What to do ▸ Below are the records. How many of their lines contain "mainwindow"? Give only the number.

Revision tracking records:
_____

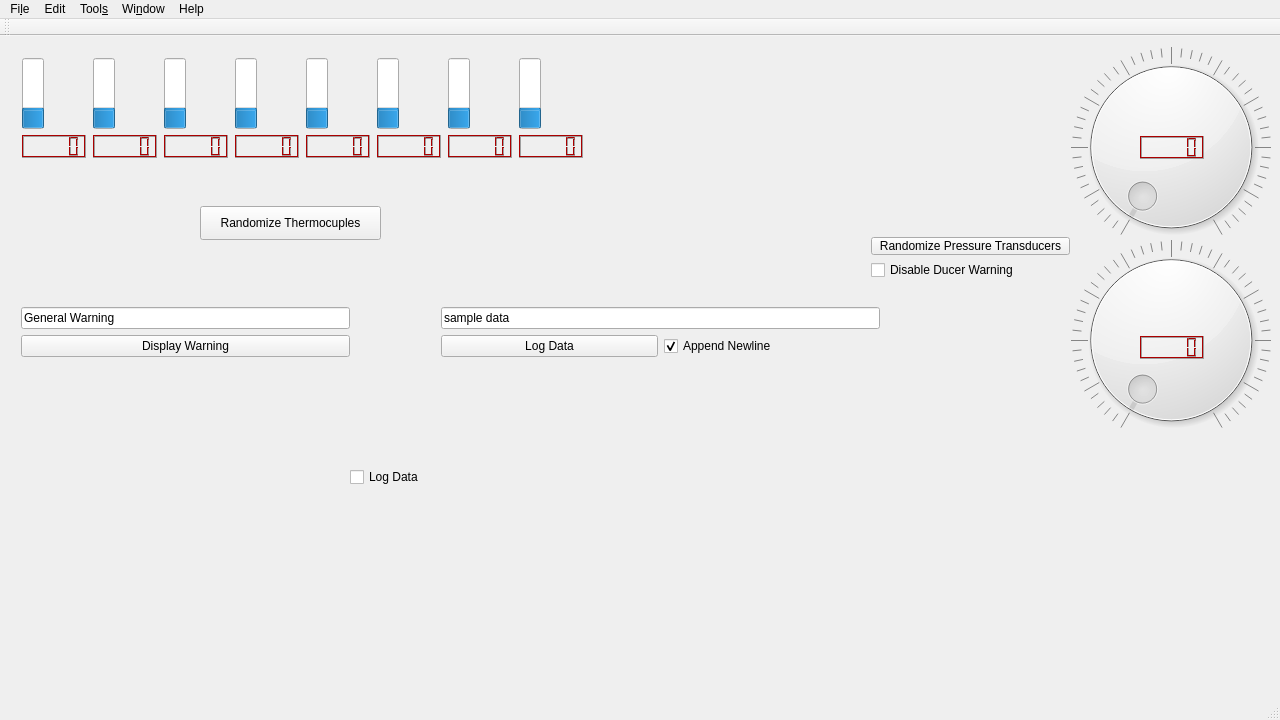
Qt form controlsoftware/mainwindow.ui (SDSURocketProject/FAR-MARS) before a commit.
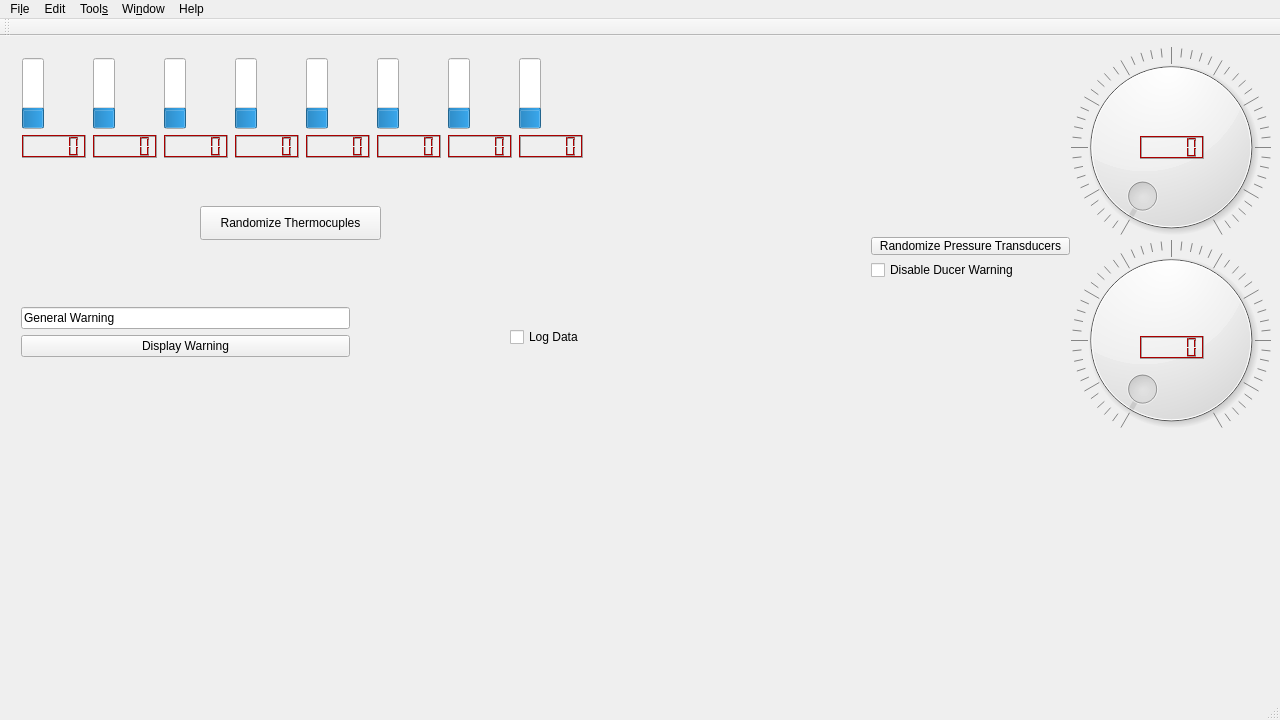
The same form after that commit.

Commit message: Major logger rework - Logs now formatted as CSV - First column in CSV is time since log start in milliseconds

```diff
--- a/controlsoftware/mainwindow.ui
+++ b/controlsoftware/mainwindow.ui
@@ -1601,47 +1601,11 @@
      </item>
     </layout>
    </widget>
-   <widget class="QWidget" name="layoutWidget">
-    <property name="geometry">
-     <rect>
-      <x>430</x>
-      <y>260</y>
-      <width>461</width>
-      <height>74</height>
-     </rect>
-    </property>
-    <layout class="QGridLayout" name="LogLayout">
-     <item row="0" column="0" colspan="2">
-      <widget class="QLineEdit" name="logData">
-       <property name="text">
-        <string>sample data</string>
-       </property>
-      </widget>
-     </item>
-     <item row="1" column="0">
-      <widget class="QPushButton" name="logButton">
-       <property name="text">
-        <string>Log Data</string>
-       </property>
-      </widget>
-     </item>
-     <item row="1" column="1">
-      <widget class="QCheckBox" name="logCheckbox">
-       <property name="text">
-        <string>Append Newline</string>
-       </property>
-       <property name="checked">
-        <bool>true</bool>
-       </property>
-      </widget>
-     </item>
-    </layout>
-   </widget>
    <widget class="QCheckBox" name="logDataCheckbox">
     <property name="geometry">
      <rect>
-      <x>350</x>
-      <y>430</y>
+      <x>510</x>
+      <y>290</y>
       <width>88</width>
       <height>22</height>
      </rect>
```
Left out of the diff: 270 changed lines with no effect on the pictures. The commit also changes 7 other files.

_____

Output of the exercise ▸ 3